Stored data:
——————————
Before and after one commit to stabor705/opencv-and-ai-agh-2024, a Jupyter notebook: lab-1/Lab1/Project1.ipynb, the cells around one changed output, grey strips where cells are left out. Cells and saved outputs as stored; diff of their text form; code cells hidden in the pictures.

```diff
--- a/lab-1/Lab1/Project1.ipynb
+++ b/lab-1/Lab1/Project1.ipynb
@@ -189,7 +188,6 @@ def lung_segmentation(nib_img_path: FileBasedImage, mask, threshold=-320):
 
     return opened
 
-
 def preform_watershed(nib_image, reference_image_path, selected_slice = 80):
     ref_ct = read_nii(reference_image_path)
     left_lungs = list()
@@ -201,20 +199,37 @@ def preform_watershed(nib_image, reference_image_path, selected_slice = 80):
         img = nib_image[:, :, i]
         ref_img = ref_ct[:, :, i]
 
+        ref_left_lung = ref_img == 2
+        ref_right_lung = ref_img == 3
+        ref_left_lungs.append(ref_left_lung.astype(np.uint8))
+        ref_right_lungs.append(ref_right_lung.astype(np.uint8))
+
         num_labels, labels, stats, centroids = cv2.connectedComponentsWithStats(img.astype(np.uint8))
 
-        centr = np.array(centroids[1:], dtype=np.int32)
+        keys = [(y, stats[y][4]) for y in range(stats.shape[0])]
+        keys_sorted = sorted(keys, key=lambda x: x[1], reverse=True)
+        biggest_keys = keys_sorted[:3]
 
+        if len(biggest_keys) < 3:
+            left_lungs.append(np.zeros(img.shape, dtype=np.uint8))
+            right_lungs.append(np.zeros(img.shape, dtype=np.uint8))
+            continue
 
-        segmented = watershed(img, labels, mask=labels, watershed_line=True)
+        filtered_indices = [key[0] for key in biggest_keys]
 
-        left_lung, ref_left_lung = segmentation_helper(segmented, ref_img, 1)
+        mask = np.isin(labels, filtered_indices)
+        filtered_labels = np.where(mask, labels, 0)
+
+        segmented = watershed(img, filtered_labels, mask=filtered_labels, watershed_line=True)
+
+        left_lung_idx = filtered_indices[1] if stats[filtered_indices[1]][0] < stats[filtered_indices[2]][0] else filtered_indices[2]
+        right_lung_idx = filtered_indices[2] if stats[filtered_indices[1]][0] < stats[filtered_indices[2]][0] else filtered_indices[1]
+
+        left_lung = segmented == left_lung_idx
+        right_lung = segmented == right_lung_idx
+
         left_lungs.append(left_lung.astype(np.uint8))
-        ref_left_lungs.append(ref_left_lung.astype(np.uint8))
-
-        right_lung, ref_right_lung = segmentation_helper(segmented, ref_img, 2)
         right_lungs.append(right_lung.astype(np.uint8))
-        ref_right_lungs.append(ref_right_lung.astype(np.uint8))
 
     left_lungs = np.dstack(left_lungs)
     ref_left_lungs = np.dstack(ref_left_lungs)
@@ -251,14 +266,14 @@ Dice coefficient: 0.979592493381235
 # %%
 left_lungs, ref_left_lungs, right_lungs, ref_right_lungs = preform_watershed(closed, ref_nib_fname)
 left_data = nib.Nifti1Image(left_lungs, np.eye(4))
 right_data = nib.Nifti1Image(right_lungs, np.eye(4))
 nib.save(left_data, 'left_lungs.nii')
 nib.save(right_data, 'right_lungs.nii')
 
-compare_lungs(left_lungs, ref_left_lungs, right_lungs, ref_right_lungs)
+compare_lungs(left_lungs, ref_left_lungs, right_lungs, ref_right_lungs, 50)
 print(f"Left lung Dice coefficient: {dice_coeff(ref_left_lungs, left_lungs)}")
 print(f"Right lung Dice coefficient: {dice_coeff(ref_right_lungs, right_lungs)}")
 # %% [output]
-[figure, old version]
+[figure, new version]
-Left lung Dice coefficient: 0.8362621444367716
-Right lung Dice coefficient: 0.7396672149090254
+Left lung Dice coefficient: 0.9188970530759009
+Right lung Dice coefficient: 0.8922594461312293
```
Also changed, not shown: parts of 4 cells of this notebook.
——————————
## Task item
In the entries above, which lines hold the string "changed"? Report all of them.

## Your solution
Before and after one commit to stabor705/opencv-and-ai-agh-2024, a Jupyter notebook: lab-1/Lab1/Project1.ipynb, the cells around one changed output, grey strips where cells are left out. Cells and saved outputs as stored; diff of their text form; code cells hidden in the pictures.
Also changed, not shown: parts of 4 cells of this notebook.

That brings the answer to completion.